===== EXERCISE MATERIAL

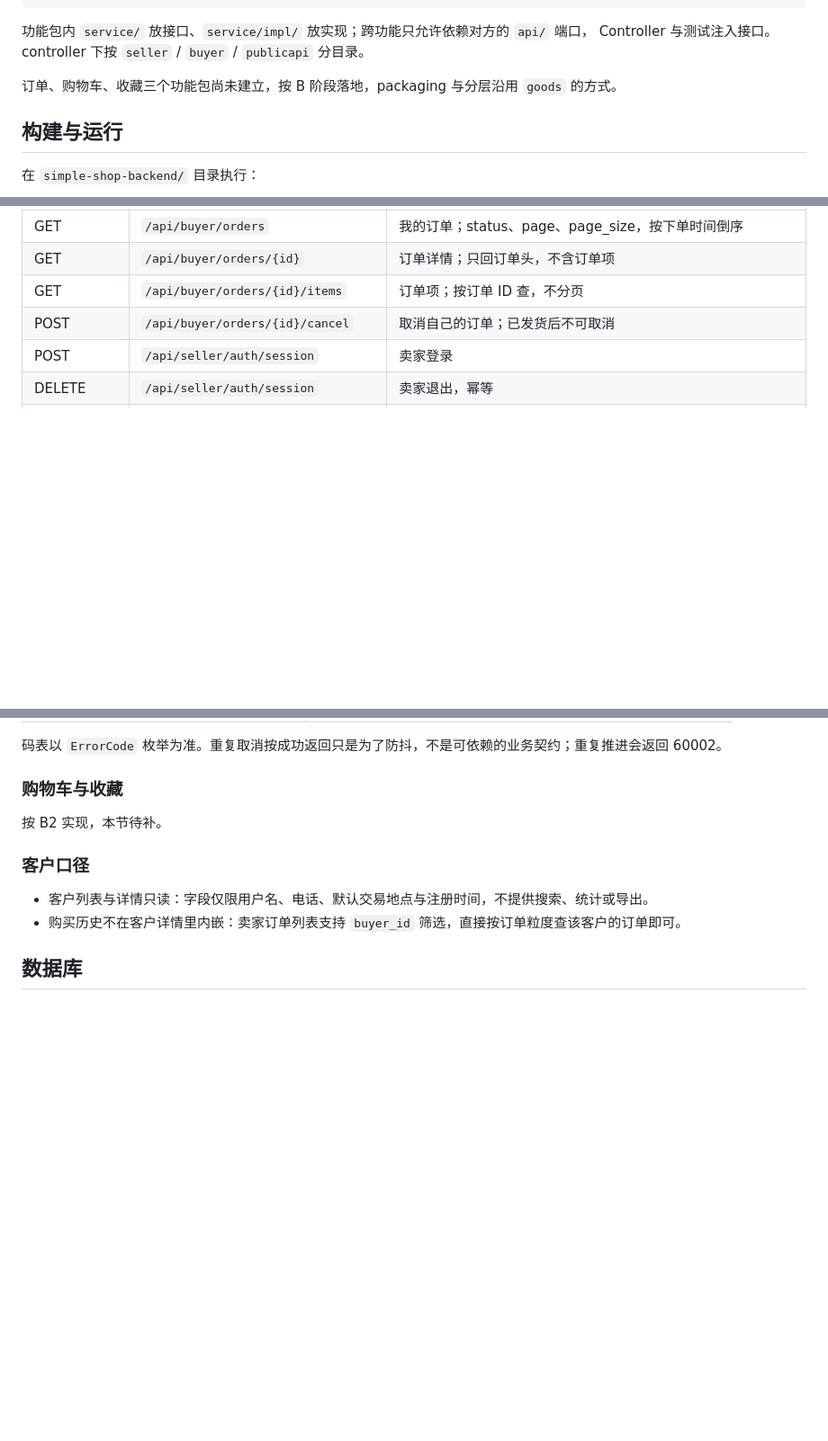
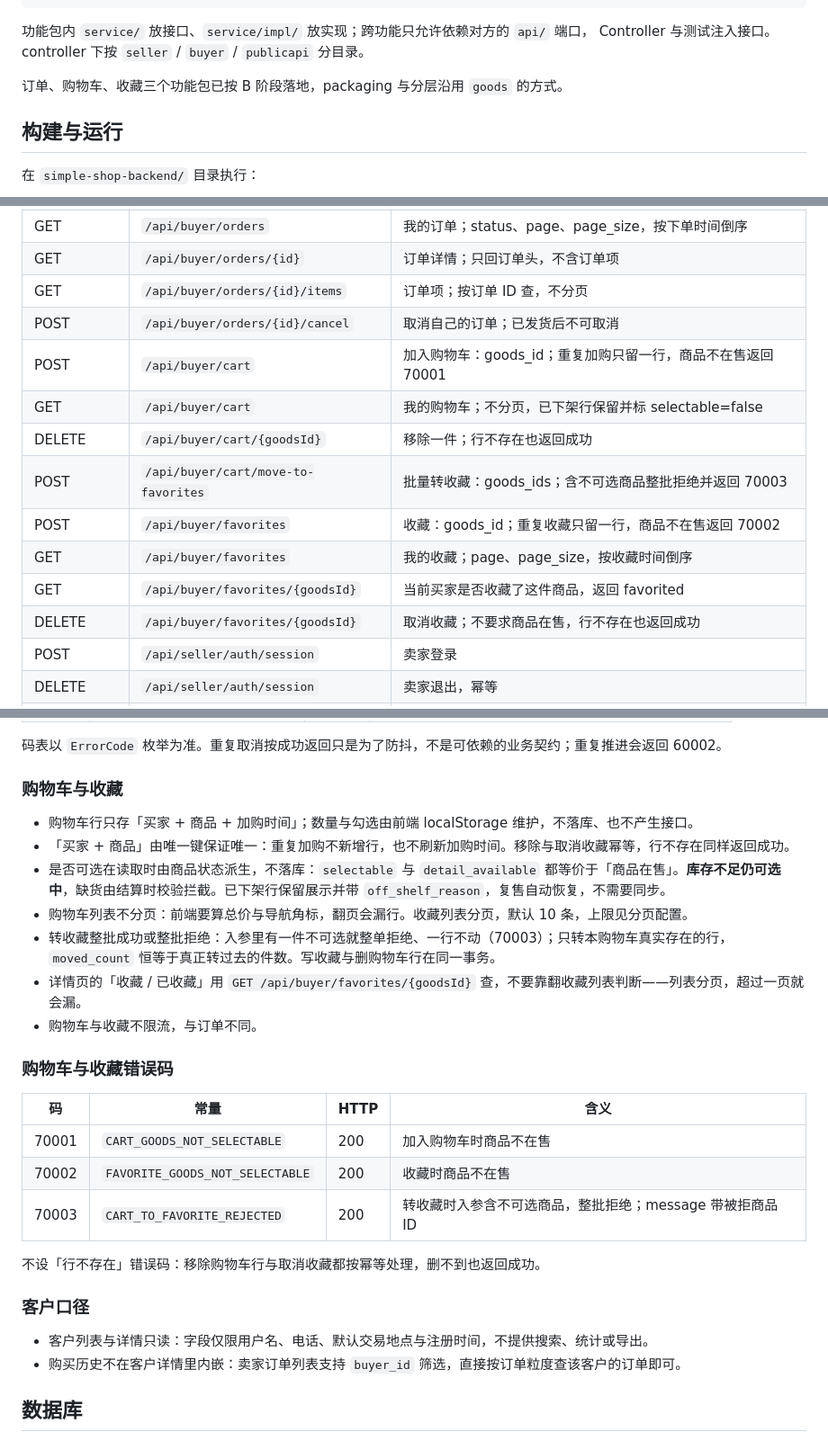
Before and after one commit to gvnkzlx5997u/simple-shop, a Markdown page: simple-shop-backend/README.md, 3 parts joined by grey strips. Shown at 90% size. GitHub-like rendering; blank space fills up the shorter version.

Commit message:
docs：补 README 购物车与收藏契约
- 三个功能包（订单、购物车、收藏）均已落地，删掉「尚未建立」的表述；
- 接口清单补购物车与收藏 8 个端点，删掉「尚未实现」的提示；
- 「购物车与收藏」由「按 B2 实现，本节待补」改为实际口径（幂等、失效派生、
  购物车不分页、转收藏整批拒绝、收藏状态查询），并补错误码 70001–70003 表，
  与「订单错误码」同格式。

```diff
--- a/simple-shop-backend/README.md
+++ b/simple-shop-backend/README.md
@@ -47,7 +47,7 @@ db/阶段三/   阶段三交付归档目录
 功能包内 `service/` 放接口、`service/impl/` 放实现；跨功能只允许依赖对方的 `api/` 端口，
 Controller 与测试注入接口。controller 下按 `seller` / `buyer` / `publicapi` 分目录。
 
-订单、购物车、收藏三个功能包尚未建立，按 B 阶段落地，packaging 与分层沿用 `goods` 的方式。
+订单、购物车、收藏三个功能包已按 B 阶段落地，packaging 与分层沿用 `goods` 的方式。
 
 ## 构建与运行
 
@@ -123,6 +123,14 @@ Spring 的 multipart 上限已调到 20MB/25MB，图片的 5MB 由 Service 按
 | GET | `/api/buyer/orders/{id}` | 订单详情；只回订单头，不含订单项 |
 | GET | `/api/buyer/orders/{id}/items` | 订单项；按订单 ID 查，不分页 |
 | POST | `/api/buyer/orders/{id}/cancel` | 取消自己的订单；已发货后不可取消 |
+| POST | `/api/buyer/cart` | 加入购物车：goods_id；重复加购只留一行，商品不在售返回 70001 |
+| GET | `/api/buyer/cart` | 我的购物车；不分页，已下架行保留并标 selectable=false |
+| DELETE | `/api/buyer/cart/{goodsId}` | 移除一件；行不存在也返回成功 |
+| POST | `/api/buyer/cart/move-to-favorites` | 批量转收藏：goods_ids；含不可选商品整批拒绝并返回 70003 |
+| POST | `/api/buyer/favorites` | 收藏：goods_id；重复收藏只留一行，商品不在售返回 70002 |
+| GET | `/api/buyer/favorites` | 我的收藏；page、page_size，按收藏时间倒序 |
+| GET | `/api/buyer/favorites/{goodsId}` | 当前买家是否收藏了这件商品，返回 favorited |
+| DELETE | `/api/buyer/favorites/{goodsId}` | 取消收藏；不要求商品在售，行不存在也返回成功 |
 | POST | `/api/seller/auth/session` | 卖家登录 |
 | DELETE | `/api/seller/auth/session` | 卖家退出，幂等 |
 | PUT | `/api/seller/auth/password` | 卖家改密，成功后全部卖家会话失效 |
@@ -194,7 +201,23 @@ Spring 的 multipart 上限已调到 20MB/25MB，图片的 5MB 由 Service 按
 
 ### 购物车与收藏
 
-按 B2 实现，本节待补。
+- 购物车行只存「买家 + 商品 + 加购时间」；数量与勾选由前端 localStorage 维护，不落库、也不产生接口。
+- 「买家 + 商品」由唯一键保证唯一：重复加购不新增行，也不刷新加购时间。移除与取消收藏幂等，行不存在同样返回成功。
+- 是否可选在读取时由商品状态派生，不落库：`selectable` 与 `detail_available` 都等价于「商品在售」。**库存不足仍可选中**，缺货由结算时校验拦截。已下架行保留展示并带 `off_shelf_reason`，复售自动恢复，不需要同步。
+- 购物车列表不分页：前端要算总价与导航角标，翻页会漏行。收藏列表分页，默认 10 条，上限见分页配置。
+- 转收藏整批成功或整批拒绝：入参里有一件不可选就整单拒绝、一行不动（70003）；只转本购物车真实存在的行，`moved_count` 恒等于真正转过去的件数。写收藏与删购物车行在同一事务。
+- 详情页的「收藏 / 已收藏」用 `GET /api/buyer/favorites/{goodsId}` 查，不要靠翻收藏列表判断——列表分页，超过一页就会漏。
+- 购物车与收藏不限流，与订单不同。
+
+### 购物车与收藏错误码
+
+| 码 | 常量 | HTTP | 含义 |
+| --- | --- | --- | --- |
+| 70001 | `CART_GOODS_NOT_SELECTABLE` | 200 | 加入购物车时商品不在售 |
+| 70002 | `FAVORITE_GOODS_NOT_SELECTABLE` | 200 | 收藏时商品不在售 |
+| 70003 | `CART_TO_FAVORITE_REJECTED` | 200 | 转收藏时入参含不可选商品，整批拒绝；message 带被拒商品 ID |
+
+不设「行不存在」错误码：移除购物车行与取消收藏都按幂等处理，删不到也返回成功。
 
 ### 客户口径
 
```
Also changed, not shown: other parts of simple-shop-backend/README.md (+0 -1 lines).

==========

• [TASK DETAILS]: For each line above that contains the word "goodsId", copy that line.

• [TASK RESPONSE]:
+| DELETE | `/api/buyer/cart/{goodsId}` | 移除一件；行不存在也返回成功 |
+| GET | `/api/buyer/favorites/{goodsId}` | 当前买家是否收藏了这件商品，返回 favorited |
+| DELETE | `/api/buyer/favorites/{goodsId}` | 取消收藏；不要求商品在售，行不存在也返回成功 |
+- 详情页的「收藏 / 已收藏」用 `GET /api/buyer/favorites/{goodsId}` 查，不要靠翻收藏列表判断——列表分页，超过一页就会漏。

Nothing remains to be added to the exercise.